family Asian American-style; Asian male identity; Japanese American
internment during WWII; the impact of HIV/AIDS on Asian Americans; Kwongs
lifelong goal to become the First Performance Artist in Space; and the irony
of having a U.S. passport and an Asian face.
Touring extensively, Kwong has performed all across the United States and in England, Hong Kong, Canada, Thailand, Indonesia, Cambodia, Mexico and China. He is recipient of numerous fellowships recognizing his excellence in performance art from the National Endowment for the Arts, the Rockefeller Foundation, Asian Cultural Council, Art Matters Inc., Brody Arts Fund, Franklin Furnace, N.Y., Los Angeles Cultural Affairs Department, California Communty Foundation and has been nominated twice for the Alpert Award in the Arts. In 2004 he received a major fellowship for Mid-Career Artists from the California Community Foundation and was honored by the Japanese American Historical Society for outstanding contributions to Japanese American history and culture.
Essays and performances have been published in The Journal of American Drama and Theatre, Getting Your Solo Act Together, High Performance magazine, and various anthologies including On A Bed of Rice - A Feast of Asian American Erotica; Yellow Light - The Flowering of Asian American Art and Living in America - A Pop Culture Reader. His visual artwork is included in Lets Get It On - The Politics of Black Performance published by the Institute of Contemporary Art in London. In July 2004 he released his first book, a collection of his performance texts entitled FROM INNER WORLDS TO OUTER SPACE - The Multimedia Performances of Dan Kwong edited by Prof. Robert Vorlicky, published by University of Michigan Press.

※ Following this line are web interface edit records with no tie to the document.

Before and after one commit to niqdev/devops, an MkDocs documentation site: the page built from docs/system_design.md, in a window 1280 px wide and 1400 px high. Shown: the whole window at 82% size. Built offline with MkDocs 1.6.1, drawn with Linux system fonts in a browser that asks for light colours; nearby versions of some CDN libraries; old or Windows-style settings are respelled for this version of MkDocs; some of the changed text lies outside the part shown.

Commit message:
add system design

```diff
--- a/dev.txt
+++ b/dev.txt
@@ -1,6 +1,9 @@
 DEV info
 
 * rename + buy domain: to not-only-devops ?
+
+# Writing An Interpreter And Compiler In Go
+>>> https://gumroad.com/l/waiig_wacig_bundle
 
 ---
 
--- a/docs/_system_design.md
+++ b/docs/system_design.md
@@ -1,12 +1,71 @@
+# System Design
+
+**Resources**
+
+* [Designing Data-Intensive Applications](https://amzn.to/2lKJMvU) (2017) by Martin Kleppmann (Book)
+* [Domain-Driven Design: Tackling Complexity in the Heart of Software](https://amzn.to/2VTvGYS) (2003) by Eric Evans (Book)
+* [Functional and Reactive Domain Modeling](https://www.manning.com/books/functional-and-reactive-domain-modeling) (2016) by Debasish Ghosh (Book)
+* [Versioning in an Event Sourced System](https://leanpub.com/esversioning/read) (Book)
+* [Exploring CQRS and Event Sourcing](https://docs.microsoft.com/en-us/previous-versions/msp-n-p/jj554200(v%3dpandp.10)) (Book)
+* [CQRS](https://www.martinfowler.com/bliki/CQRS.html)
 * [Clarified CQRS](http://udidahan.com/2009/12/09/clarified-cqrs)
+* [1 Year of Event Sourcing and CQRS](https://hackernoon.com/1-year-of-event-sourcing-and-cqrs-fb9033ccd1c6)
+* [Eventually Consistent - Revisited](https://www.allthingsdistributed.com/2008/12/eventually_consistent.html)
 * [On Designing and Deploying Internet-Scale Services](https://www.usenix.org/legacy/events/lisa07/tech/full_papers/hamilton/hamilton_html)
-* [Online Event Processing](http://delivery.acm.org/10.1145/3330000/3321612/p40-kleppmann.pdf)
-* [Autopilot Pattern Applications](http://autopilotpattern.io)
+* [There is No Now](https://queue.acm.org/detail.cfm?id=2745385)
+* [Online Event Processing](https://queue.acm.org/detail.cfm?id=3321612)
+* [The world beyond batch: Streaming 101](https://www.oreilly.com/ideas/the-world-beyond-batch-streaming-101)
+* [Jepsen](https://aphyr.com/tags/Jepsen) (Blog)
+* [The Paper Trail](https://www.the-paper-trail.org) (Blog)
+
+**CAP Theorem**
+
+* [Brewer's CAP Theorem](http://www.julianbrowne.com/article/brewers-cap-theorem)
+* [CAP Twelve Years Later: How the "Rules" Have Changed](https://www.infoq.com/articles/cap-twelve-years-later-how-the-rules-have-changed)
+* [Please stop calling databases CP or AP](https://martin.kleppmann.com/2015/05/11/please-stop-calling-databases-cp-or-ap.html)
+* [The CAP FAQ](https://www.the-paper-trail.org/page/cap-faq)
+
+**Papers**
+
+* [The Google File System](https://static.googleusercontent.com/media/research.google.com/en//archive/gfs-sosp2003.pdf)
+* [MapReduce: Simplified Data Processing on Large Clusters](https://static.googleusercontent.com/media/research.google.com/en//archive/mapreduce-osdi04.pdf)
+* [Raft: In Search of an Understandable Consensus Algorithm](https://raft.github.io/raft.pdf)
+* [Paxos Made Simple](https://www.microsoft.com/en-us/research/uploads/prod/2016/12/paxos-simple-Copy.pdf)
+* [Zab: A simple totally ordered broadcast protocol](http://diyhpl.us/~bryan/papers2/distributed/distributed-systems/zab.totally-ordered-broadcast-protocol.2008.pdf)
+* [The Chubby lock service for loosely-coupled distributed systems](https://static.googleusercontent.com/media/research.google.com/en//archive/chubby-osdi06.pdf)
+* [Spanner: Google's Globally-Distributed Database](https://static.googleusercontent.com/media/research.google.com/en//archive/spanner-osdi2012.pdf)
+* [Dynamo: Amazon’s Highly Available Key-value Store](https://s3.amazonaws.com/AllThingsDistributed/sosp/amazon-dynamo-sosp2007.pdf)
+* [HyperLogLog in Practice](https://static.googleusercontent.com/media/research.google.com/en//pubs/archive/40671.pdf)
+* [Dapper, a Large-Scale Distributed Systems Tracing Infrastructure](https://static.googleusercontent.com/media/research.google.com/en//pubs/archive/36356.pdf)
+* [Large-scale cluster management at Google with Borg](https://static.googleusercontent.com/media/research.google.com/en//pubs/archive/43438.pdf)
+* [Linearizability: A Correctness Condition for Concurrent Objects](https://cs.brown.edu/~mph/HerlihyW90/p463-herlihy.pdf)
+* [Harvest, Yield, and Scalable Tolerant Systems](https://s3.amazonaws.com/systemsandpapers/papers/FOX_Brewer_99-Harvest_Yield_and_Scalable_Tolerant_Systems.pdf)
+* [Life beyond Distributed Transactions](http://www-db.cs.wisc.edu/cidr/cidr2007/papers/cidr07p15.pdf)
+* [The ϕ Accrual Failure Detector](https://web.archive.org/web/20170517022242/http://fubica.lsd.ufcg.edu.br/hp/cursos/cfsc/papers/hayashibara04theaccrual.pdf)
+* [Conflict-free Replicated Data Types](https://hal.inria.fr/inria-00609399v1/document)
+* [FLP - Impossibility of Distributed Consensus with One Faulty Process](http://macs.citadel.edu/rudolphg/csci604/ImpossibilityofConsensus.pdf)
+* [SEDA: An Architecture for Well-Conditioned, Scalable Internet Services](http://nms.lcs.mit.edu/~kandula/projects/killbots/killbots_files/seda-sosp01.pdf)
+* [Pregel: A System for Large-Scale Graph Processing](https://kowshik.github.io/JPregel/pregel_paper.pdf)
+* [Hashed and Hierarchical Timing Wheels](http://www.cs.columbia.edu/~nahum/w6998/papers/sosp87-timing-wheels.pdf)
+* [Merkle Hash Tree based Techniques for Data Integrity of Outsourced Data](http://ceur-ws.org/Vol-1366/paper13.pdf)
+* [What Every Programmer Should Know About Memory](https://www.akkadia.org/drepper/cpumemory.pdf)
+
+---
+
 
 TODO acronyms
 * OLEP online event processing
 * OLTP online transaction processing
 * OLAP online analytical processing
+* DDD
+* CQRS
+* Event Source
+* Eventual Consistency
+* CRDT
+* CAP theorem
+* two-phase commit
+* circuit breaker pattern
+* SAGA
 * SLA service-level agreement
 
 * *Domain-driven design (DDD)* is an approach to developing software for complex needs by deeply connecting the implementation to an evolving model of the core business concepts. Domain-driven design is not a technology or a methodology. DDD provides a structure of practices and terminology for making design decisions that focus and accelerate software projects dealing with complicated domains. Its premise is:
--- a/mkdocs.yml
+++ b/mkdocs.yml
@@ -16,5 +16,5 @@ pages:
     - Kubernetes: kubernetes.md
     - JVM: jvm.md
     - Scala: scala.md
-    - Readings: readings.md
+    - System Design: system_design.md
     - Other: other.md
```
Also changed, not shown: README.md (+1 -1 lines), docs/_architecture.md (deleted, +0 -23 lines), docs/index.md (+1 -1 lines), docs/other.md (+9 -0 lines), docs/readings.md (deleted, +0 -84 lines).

As a teacher Kwong has led numerous workshops in autobiographical writing and performing throughout the U.S. and in Hong Kong, London, Indonesia, Thailand, Japan and Canada.
He was founder and curator of TREASURE IN THE HOUSE, L.A.s first Asian Pacific American performance and visual art festival, presented at Highways Performance Space in Santa Monica since 1991. He served on the Board of Directors of Highways for 18 years.

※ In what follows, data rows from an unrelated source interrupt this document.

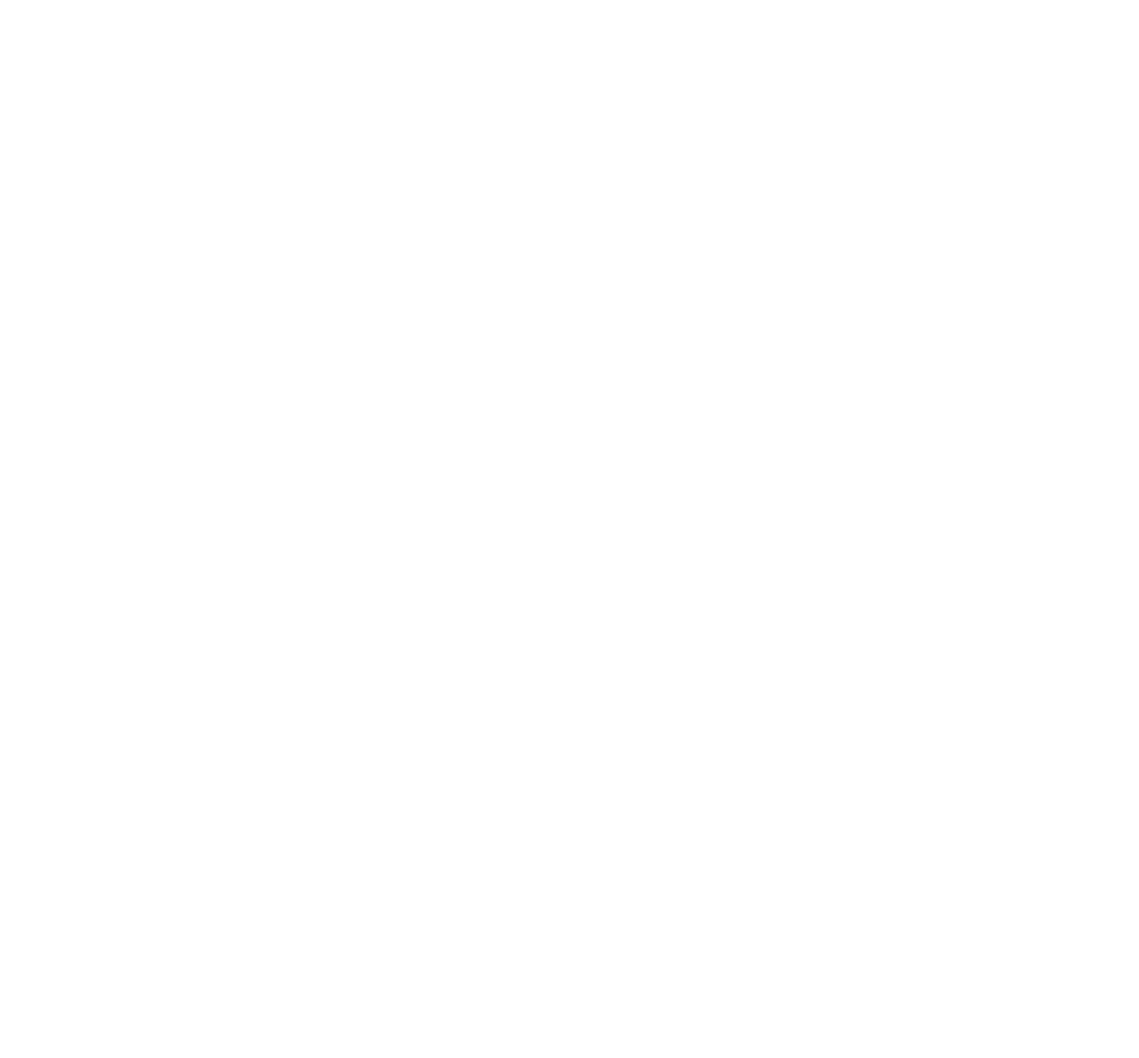
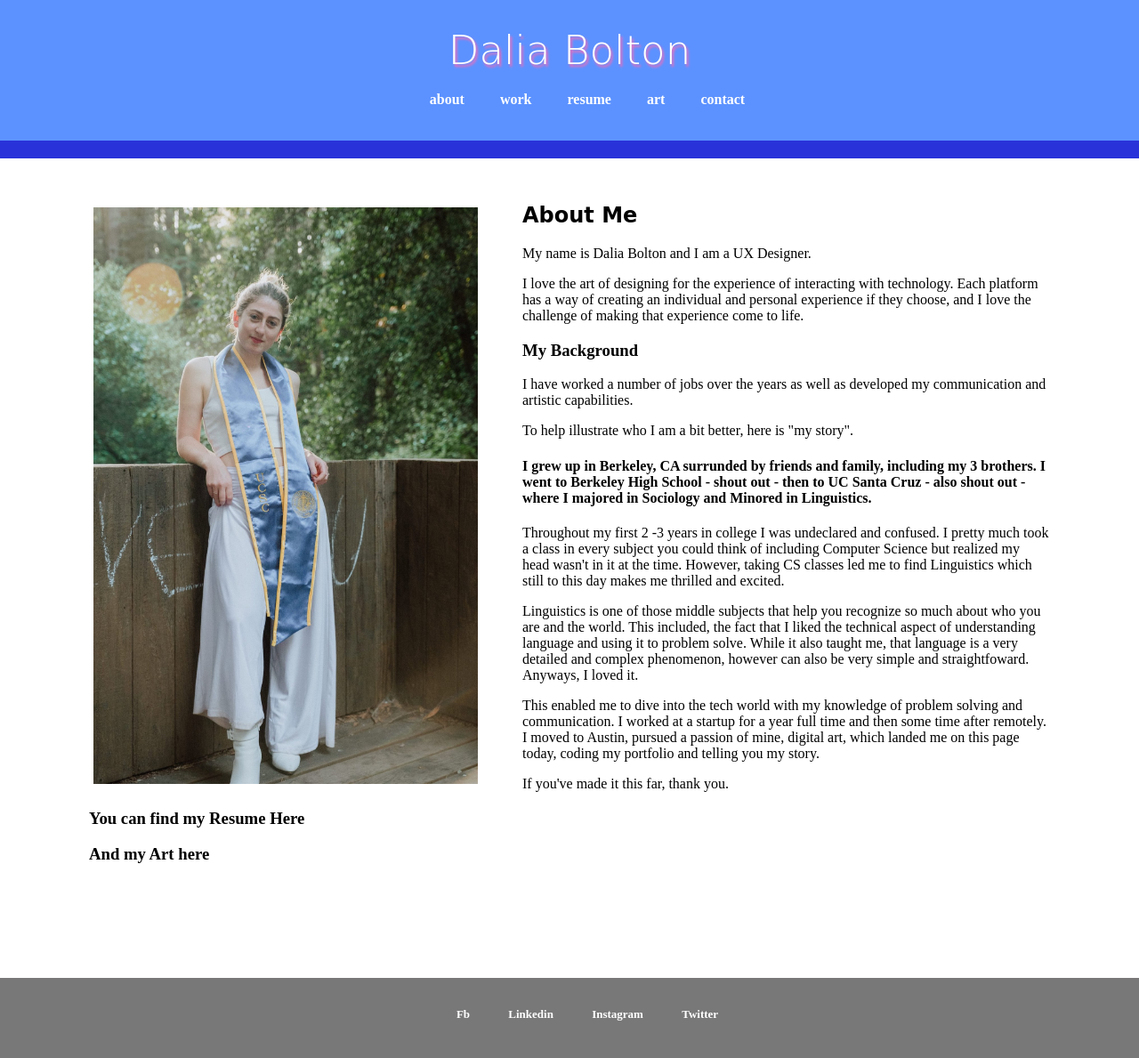
Before and after one commit to daliabolton/about, a plain HTML site: page index.html in a window 1280 px wide. Shown: the whole page at 89% size. Before the commit the page ends 800 px from the top, so only its background shows below. Drawn offline with nearby package versions, Linux system fonts and the light colour scheme; a web font is replaced by a local one.

Commit message:
update changes

```diff
--- a/css/style.css
+++ b/css/style.css
@@ -0,0 +1,113 @@
+h1{
+    text-align: center;
+    font-family: 'Spicy Rice', cursive;
+    font-size: 45px;
+    font-weight: 100;
+    /* identical to box height */
+    color: white;
+    text-shadow: 2px 3px 3px hotpink;
+    padding-top: 30px;
+    margin-top: 0px;
+    margin-bottom: 0;
+    cursor: pointer;
+    }
+
+    .header{
+    background-color: #5C92FF;
+    padding-bottom: 5px;
+    border-bottom: 20px solid  #2932D9;
+
+    }
+
+
+    h2{
+        font-family: 'Spicy Rice', cursive;
+    }
+    ul#end li{
+        display: inline;
+        padding: 20px;
+        cursor: pointer;
+    }
+
+    body{
+        width: 100%;
+
+        margin: auto;
+
+    }
+
+    /* identical to box height */
+
+    #menu-outer {
+        height: 70px;
+        background-color:  #5C92FF;
+        color: black;
+
+    }
+
+    .table{
+        display: table;
+        margin: 0 auto;
+
+
+    }
+
+
+
+
+    ul#nav li{
+        display: inline;
+        float: left;
+        font-weight: bold;
+        padding: 20px;
+        cursor: pointer;
+
+    }
+
+    li a{
+        text-decoration: none;
+        color: white;
+
+    }
+
+    #nav{
+
+        text-decoration: none;
+    }
+
+
+
+
+img{
+width: 40%;
+margin: 5px;
+margin-right: 50;
+float: left;
+overflow: inherit;
+
+
+
+}
+.aboutMe{
+    margin: 10% 100;
+    margin-top: 50;
+
+
+}
+
+
+
+
+    #footer{
+
+        font-size: small;
+        color: white;
+        text-align: center;
+        background-color: rgb(121, 120, 120) ;
+        width: 100%;
+        height: 70px;
+        padding-top: 20px;
+        font-weight: bold;
+
+
+    }
--- a/index.html
+++ b/index.html
@@ -3,8 +3,97 @@
     <meta charset="UTF-8">
     <meta name="viewport" content="width=device-width, initial-scale=1.0">
     <title>Document</title>
+
+    <link rel="preconnect" href="https://fonts.gstatic.com">
+            <link href="https://fonts.googleapis.com/css2?family=PT+Sans&display=swap" rel="stylesheet">
+            <link rel="stylesheet" href="css/style.css">
+            <link rel="preconnect" href="https://fonts.gstatic.com">
+<link href="https://fonts.googleapis.com/css2?family=Spicy+Rice&display=swap" rel="stylesheet">
+
+            <script src="https://ajax.googleapis.com/ajax/libs/jquery/3.5.1/jquery.min.js"></script>
+
 </head>
-<body>
+
+
+
+
+
+    <body>
+        <section class="header">
+
+
+            <div class="logo">
+                <h1 onclick="location.href='https://daliabolton.github.io/UX_UI_HW_17/'">Dalia Bolton</h1>
+                <div id="menu-outer">
+                    <div class="table">
+                    <ul id="nav">
+                        <li><a href="https://daliabolton.github.io/about/">about</a></li>
+                        <li><a href="https://daliabolton.github.io/UX_UI_HW_20/">work</a></li>
+                         <li><a href="#resume">resume</a></li>
+                         <li><a href="#art">art</a></li>
+                         <li><a href="#contact">contact</a></li>
+
+                    </ul>
+                </div>
+                </div>
+
+
+        </div>
+        </section>
+
+        <section class="aboutMe">
+            <img src="images/profile.jpg" alt="">
+            <div class="wrapText">
+            <h2>About Me</h2>
+
+            <p>My name is Dalia Bolton and I am a UX Designer.</p>
+
+            <p> I love the art of designing for the experience of interacting with technology. Each platform has a way of creating an individual and personal experience if they choose, and I love the challenge of making that experience come to life. </p>
+
+            <h3>My Background</h3>
+
+            <p>I have worked a number of jobs over the years as well as developed my communication and artistic capabilities.
+            </p>
+            <p>To help illustrate who I am a bit better, here is "my story".</p>
+
+            <h4>I grew up in Berkeley, CA surrunded by friends and family, including my 3 brothers. I went to Berkeley High School - shout out - then to UC Santa Cruz - also shout out - where I majored in Sociology and Minored in Linguistics.</h4>
+
+            <p>Throughout my first 2 -3 years in college I was undeclared and confused. I pretty much took a class in every subject you could think of including Computer Science but realized my head wasn't in it at the time. However, taking CS classes led me to find Linguistics which still to this day makes me thrilled and excited. </p>
+               <p> Linguistics is one of those middle subjects that help you recognize so much about who you are and the world. This included, the fact that I liked the technical aspect of understanding language and using it to problem solve. While it also taught me, that language is a very detailed and complex phenomenon, however can also be very simple and straightfoward. Anyways, I loved it. </p>
+        </div>
+
+
+        <p>This enabled me to dive into the tech world with my knowledge of problem solving and communication. I worked at a startup for a year full time and then some time after remotely. I moved to Austin, pursued a passion of mine, digital art, which landed me on this page today, coding my portfolio and telling you my story.</p>
+<p>If you've made it this far, thank you. </p>
+
+<h3>You can find my Resume Here</h3>
+
+<h3>And my Art here</h3>
+
+
+
+
+
+
+
+
+
+        </section>
+
+        <section>
+
+        <footer id="footer">
+            <ul id="end">
+                <li>Fb</li>
+                <li onclick="location.href='https://www.linkedin.com/in/dalia-bolton/'">Linkedin</li>
+                <li onclick="location.href='https://www.instagram.com/chagirldesigns/?hl=en'">Instagram</li>
+                <li>Twitter</li>
+
+            </ul>
+        </footer>
+    </section>
+
+
 
 </body>
 </html>
```
Also changed, not shown: images/profile.jpg (added), 2 other files.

His first stageplay,
Be Like Water, premiered at East West Players' David Henry Hwang Theater
in Los Angeles in September 2008. The story of a 13 year old Asian American
girl who is visited by the ghost of Bruce Lee, Be Like Water was produced
in association with Cedar Grove OnStage and directed by Chris Tashima.
Kwong is a graduate of the School of the Art Institute of Chicago and a Resident Artist at the 18th Street Arts Center in Santa Monica. Currently he also serves as Project Director of Collaboratory, Great Leap's mentorship program to develop the next generation of artist-leaders in Los Angeles.